news_large_meltbanana_fetch_jktAfter ten albums and a couple dozen EPs, Japanese noisecore eccentrics Melt Banana are back with more of the same after two belters in 2003’s ‘Cell-scape’ and 2007’s ‘Bambi’s Dilemma’. Led by the distinctive yelp-vocal of Yasuko Onuki, the band has now been reduced to a duo after the departure of bassist Rika Hamamoto. On this outing guitarist Ichirou Agata takes control of the rhythm section, laying down those grungey basslines alongside the programming and samples that form the back-beat. Their last full-time drummer left in 2000, and since then it’s been a revolving drum-stool around the core duo. ‘Fetch’ eschews a sticks-man full stop in favour of the synthetic approach, but the album is no less full-on than those previous despite the reduction in personnel.

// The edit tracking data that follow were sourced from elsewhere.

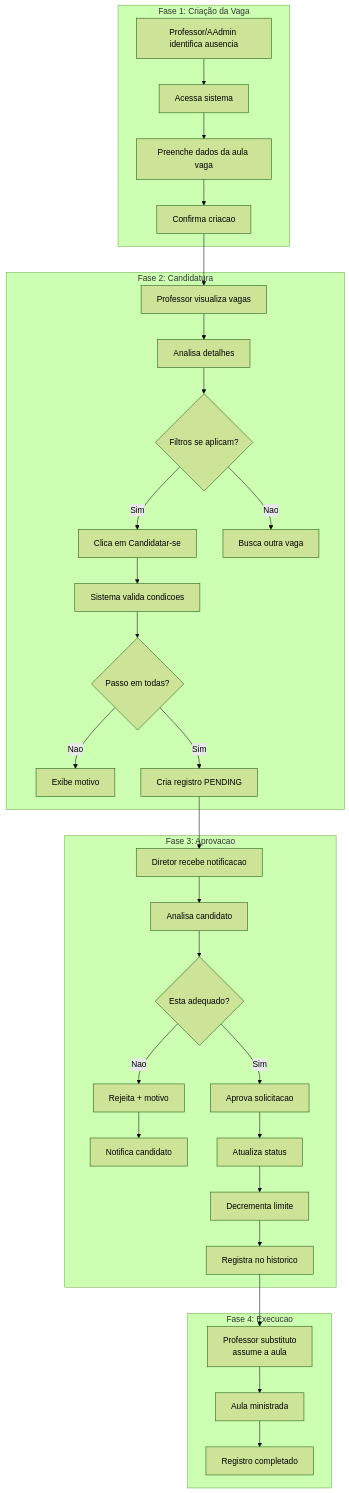
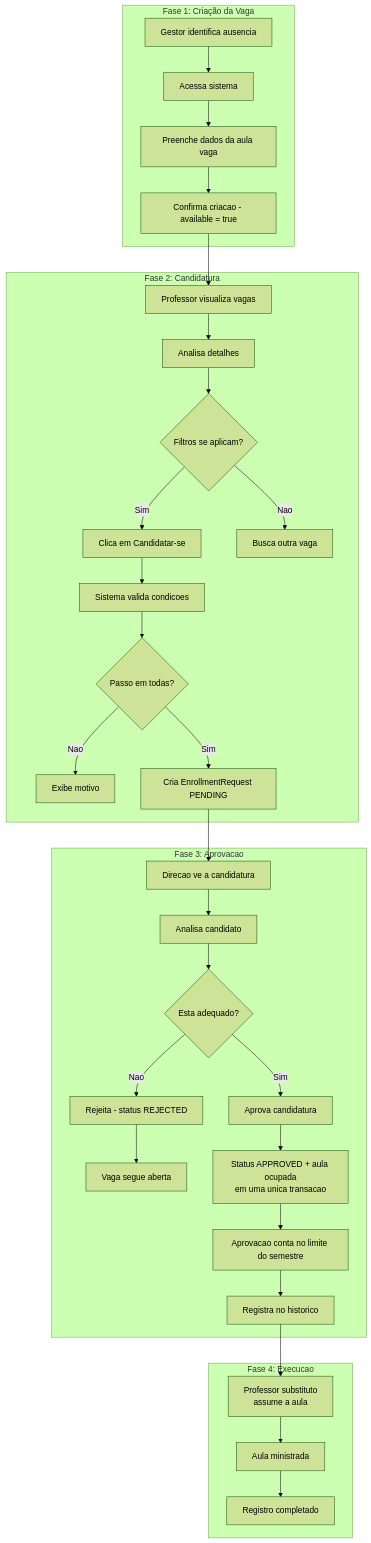
One commit to TROCA-AULA/troca-aula-backend changed the third of 14 diagrams in docs/07-fluxos-negocio.md. Above: the diagram before and after it, drawn with Mermaid (forest theme). The commit also changed other lines of this file and 9 other files, not shown here.

````diff
--- a/docs/07-fluxos-negocio.md
+++ b/docs/07-fluxos-negocio.md
@@ -71,39 +89,39 @@
 ```mermaid
 flowchart TB
     subgraph "Fase 1: Criação da Vaga"
-        A1[Professor/AAdmin identifica ausencia] --> A2[Acessa sistema]
+        A1[Gestor identifica ausencia] --> A2[Acessa sistema]
         A2 --> A3[Preenche dados da aula vaga]
-        A3 --> A4[Confirma criacao]
+        A3 --> A4[Confirma criacao - available = true]
     end
     
     subgraph "Fase 2: Candidatura"
         B1[Professor visualiza vagas] --> B2[Analisa detalhes]
         B2 --> B3{Filtros se aplicam?}
         B3 -->|Sim| B4[Clica em Candidatar-se]
         B3 -->|Nao| B5[Busca outra vaga]
         B4 --> B6[Sistema valida condicoes]
         B6 --> B7{Passo em todas?}
         B7 -->|Nao| B8[Exibe motivo]
-        B7 -->|Sim| B9[Cria registro PENDING]
+        B7 -->|Sim| B9[Cria EnrollmentRequest PENDING]
     end
     
     subgraph "Fase 3: Aprovacao"
-        C1[Diretor recebe notificacao] --> C2[Analisa candidato]
+        C1[Direcao ve a candidatura] --> C2[Analisa candidato]
         C2 --> C3{Esta adequado?}
-        C3 -->|Nao| C4[Rejeita + motivo]
-        C3 -->|Sim| C5[Aprova solicitacao]
-        C4 --> C6[Notifica candidato]
-        C5 --> C7[Atualiza status]
-        C7 --> C8[Decrementa limite]
+        C3 -->|Nao| C4[Rejeita - status REJECTED]
+        C3 -->|Sim| C5[Aprova candidatura]
+        C4 --> C6[Vaga segue aberta]
+        C5 --> C7[Status APPROVED + aula ocupada<br/>em uma unica transacao]
+        C7 --> C8[Aprovacao conta no limite do semestre]
         C8 --> C9[Registra no historico]
     end
     
     subgraph "Fase 4: Execucao"
         D1[Professor substituto<br/>assume a aula] --> D2[Aula ministrada]
         D2 --> D3[Registro completado]
     end
     
     A4 --> B1
     B9 --> C1
     C9 --> D1
 ```
````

What sounds like a digital alarm tone and the lapping of waves calls the album to life, as a bassline emerges from the glitch-noise of Candy Gun. Drums kick in and laser sounds fire off, and the lack of a living breathing drummer is impossible to discern. Each track from here onwards on ‘Fetch’ springs forth from a patchwork of chaotic noise, yet each has its own distinctive signifier; despite the hardcore workouts and schizo guitar of Agata, it’s as melodic and – dare we say it – poppy an album as Melt Banana have released.

The band’s hardcore tendencies are still to the fore. Left Dog (Run, Caper, Run) and The Hive up the BPM count, an abrasive but melodic synth midsection halfway between techno and a skipping CD breaking into the relentless kick/snare crossfire of the latter. The screeching guitar effects of Infection Defective are similarly interrupted by more of those snare rolls, giving Onuki and Agata a base from which to ratchet up their fusion of high-pitched disorder. Lie Lied Lies marries needling electro-signals with a full-on punk rhythm section, breaking into a funk rock strut, albeit briefly.

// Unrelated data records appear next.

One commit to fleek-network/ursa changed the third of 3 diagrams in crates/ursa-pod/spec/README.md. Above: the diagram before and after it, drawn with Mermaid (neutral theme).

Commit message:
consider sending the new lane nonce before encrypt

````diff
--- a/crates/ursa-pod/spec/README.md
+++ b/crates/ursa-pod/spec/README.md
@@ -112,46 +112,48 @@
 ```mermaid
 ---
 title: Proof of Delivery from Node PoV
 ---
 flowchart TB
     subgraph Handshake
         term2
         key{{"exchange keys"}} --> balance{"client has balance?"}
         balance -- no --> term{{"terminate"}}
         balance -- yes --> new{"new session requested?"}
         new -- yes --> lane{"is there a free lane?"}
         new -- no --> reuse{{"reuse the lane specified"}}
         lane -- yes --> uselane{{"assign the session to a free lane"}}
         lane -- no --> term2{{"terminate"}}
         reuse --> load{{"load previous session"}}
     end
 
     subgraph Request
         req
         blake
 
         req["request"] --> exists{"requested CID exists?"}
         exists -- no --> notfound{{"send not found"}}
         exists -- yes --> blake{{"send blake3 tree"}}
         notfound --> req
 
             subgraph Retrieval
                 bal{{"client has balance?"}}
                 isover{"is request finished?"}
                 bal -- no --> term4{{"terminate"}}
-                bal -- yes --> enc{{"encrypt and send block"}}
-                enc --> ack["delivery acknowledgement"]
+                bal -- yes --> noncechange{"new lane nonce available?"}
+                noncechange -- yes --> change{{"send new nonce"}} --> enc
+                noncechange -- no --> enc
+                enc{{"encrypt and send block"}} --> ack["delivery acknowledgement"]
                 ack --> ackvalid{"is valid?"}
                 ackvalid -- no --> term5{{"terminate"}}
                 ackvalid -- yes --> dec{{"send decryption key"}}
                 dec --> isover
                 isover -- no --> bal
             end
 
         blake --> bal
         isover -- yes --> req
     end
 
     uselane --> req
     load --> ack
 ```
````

My Missing Link bears another scouring intro, the screams of a thousand guitar pedals folded into a whistling typhoon of radio static. The drums pile in, as Onuki’s layered vocal ascends on the chorus over the Atari Teenage Riot-style pummelling. An interesting military/tribal style snare intro carries Schemes Of The Tails, with Onuki tying the chaotic coda together with a repeated phrase. Repletion too typifies Zero+, where the loop of guitar harmonics kicks things off, only to cut dead in favour of ambient animal sounds. The natural symphony escalates as more animals join the croaking of frogs; it’s a bizarre interlude but no less odd than the closing track, Zero.  A disordered trill of layered guitars gradually solidifies to become a disco stomp of sorts, with a more restrained vocal performance compared to the rest of the album. Somehow, a disco vibe to go out on just doesn’t seem right, but it’s still as haphazardly melodic and industrial as the rest.

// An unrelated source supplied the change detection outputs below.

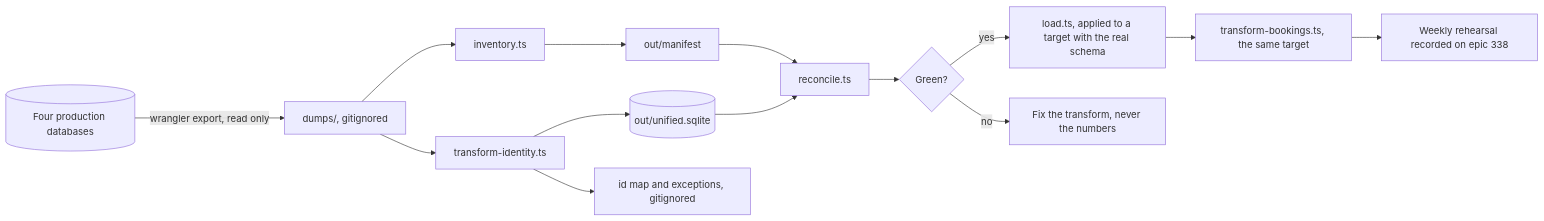
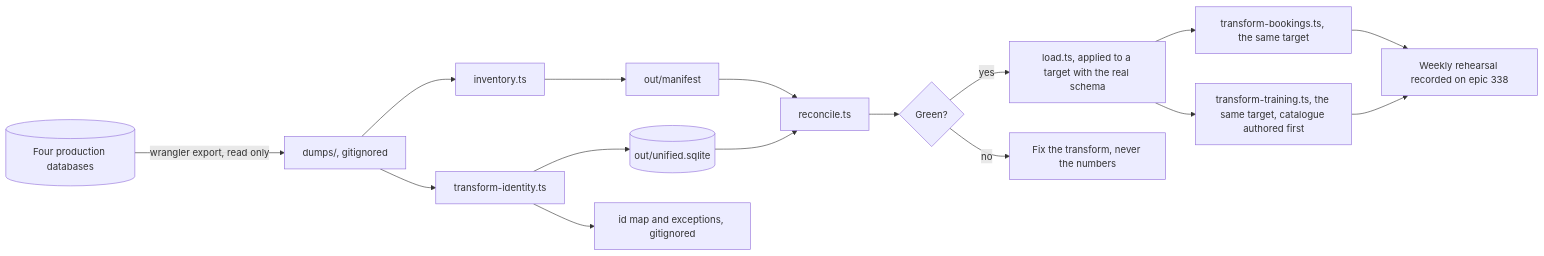
One commit to newtheatre/proscenium changed the diagram in migration/README.md. Above: the diagram before and after it, drawn with Mermaid. The commit also changed other lines of this file and 5 other files, not shown here.

````diff
--- a/migration/README.md
+++ b/migration/README.md
@@ -14,15 +14,17 @@
 ```mermaid
 flowchart LR
   P[(Four production databases)] -- wrangler export, read only --> D[dumps/, gitignored]
   D --> I[inventory.ts] --> M[out/manifest]
   D --> T[transform-identity.ts]
   T --> U[(out/unified.sqlite)]
   T --> X[id map and exceptions, gitignored]
   M --> R[reconcile.ts]
   U --> R
   R --> G{Green?}
   G -- yes --> L[load.ts, applied to a target with the real schema]
   L --> B[transform-bookings.ts, the same target]
+  L --> TR[transform-training.ts, the same target, catalogue authored first]
   B --> W[Weekly rehearsal recorded on epic 338]
+  TR --> W
   G -- no --> F[Fix the transform, never the numbers]
 ```
````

Ultimately, this is a not-broken-don’t-fix scenario. If Melt Banana weren’t your thing before ‘Fetch’, the chances are that won’t change, and Onuki’s vocal style is certainly a divisive element. For the rest of us, though, this ranks with their very best, and all in just over thirty glorious minutes.

If you like Melt Banana check out Irish band Adebisi Shank